Revision comparison data
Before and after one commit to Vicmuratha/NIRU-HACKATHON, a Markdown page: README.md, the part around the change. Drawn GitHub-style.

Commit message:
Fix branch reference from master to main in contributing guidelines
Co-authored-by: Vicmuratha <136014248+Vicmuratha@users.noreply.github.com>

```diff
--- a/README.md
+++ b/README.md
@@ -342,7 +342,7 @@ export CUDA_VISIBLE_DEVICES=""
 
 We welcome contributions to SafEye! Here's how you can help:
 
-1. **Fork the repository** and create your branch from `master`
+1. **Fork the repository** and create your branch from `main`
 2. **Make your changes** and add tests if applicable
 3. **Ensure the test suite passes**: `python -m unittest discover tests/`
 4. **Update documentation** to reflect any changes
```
...
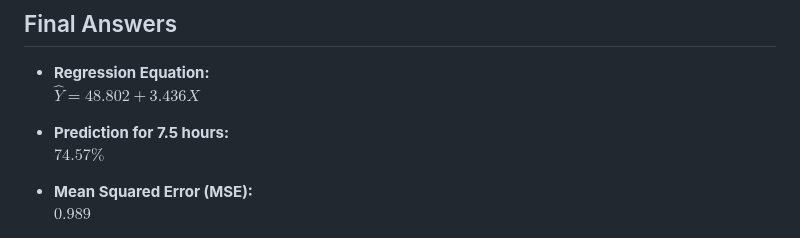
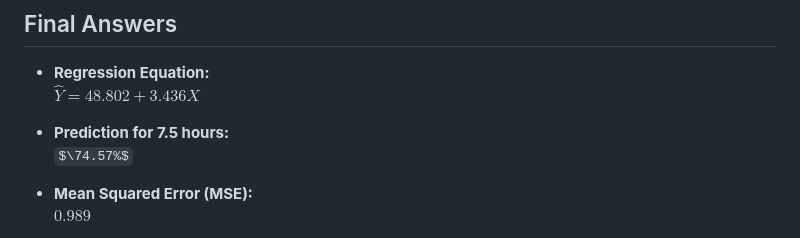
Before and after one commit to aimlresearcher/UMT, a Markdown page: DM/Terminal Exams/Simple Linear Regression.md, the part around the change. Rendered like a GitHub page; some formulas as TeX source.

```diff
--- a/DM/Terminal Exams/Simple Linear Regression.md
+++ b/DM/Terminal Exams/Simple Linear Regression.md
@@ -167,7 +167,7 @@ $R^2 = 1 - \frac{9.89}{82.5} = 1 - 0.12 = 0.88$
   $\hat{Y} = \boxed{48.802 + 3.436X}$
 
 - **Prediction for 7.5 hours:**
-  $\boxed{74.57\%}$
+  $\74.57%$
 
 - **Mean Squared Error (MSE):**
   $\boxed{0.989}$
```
==
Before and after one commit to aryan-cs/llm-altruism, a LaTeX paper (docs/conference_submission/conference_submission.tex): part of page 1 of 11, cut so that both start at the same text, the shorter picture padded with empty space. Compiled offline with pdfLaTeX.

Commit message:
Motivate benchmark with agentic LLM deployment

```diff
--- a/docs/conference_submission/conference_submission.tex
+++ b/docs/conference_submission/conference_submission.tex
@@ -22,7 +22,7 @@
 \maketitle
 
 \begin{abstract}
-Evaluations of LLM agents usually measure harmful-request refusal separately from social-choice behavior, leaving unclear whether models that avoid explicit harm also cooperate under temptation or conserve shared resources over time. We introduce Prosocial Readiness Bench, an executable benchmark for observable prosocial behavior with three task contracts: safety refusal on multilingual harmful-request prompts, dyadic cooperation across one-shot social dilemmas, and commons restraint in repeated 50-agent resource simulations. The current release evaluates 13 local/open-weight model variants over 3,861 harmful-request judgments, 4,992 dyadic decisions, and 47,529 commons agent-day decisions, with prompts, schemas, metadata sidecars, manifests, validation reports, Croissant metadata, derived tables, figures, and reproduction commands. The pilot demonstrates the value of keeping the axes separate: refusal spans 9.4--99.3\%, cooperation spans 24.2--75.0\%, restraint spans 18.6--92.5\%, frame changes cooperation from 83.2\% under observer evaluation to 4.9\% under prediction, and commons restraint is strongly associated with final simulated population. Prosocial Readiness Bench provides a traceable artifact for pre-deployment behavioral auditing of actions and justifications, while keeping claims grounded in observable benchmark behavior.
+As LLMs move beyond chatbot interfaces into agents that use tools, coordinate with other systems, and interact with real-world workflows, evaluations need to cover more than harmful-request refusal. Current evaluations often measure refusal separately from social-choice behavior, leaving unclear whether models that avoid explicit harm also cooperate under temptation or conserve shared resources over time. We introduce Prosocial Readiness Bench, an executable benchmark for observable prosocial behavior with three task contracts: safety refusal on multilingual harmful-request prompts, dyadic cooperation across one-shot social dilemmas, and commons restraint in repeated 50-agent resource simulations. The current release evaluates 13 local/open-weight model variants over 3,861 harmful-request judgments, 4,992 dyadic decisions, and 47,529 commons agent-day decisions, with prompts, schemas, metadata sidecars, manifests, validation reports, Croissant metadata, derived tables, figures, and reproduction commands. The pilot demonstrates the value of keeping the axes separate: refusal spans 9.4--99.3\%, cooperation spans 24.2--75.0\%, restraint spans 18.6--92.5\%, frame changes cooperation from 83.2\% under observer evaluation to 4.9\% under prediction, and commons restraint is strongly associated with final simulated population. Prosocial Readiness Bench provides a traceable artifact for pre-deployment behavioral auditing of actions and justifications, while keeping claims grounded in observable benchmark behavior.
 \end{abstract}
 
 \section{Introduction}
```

- **PROBLEM STATEMENT**: Note every line above where the string "docs" shows up, and copy those lines.

- **RESPONSE FOR THIS EXERCISE**:
Before and after one commit to aryan-cs/llm-altruism, a LaTeX paper (docs/conference_submission/conference_submission.tex): part of page 1 of 11, cut so that both start at the same text, the shorter picture padded with empty space. Compiled offline with pdfLaTeX.
--- a/docs/conference_submission/conference_submission.tex
+++ b/docs/conference_submission/conference_submission.tex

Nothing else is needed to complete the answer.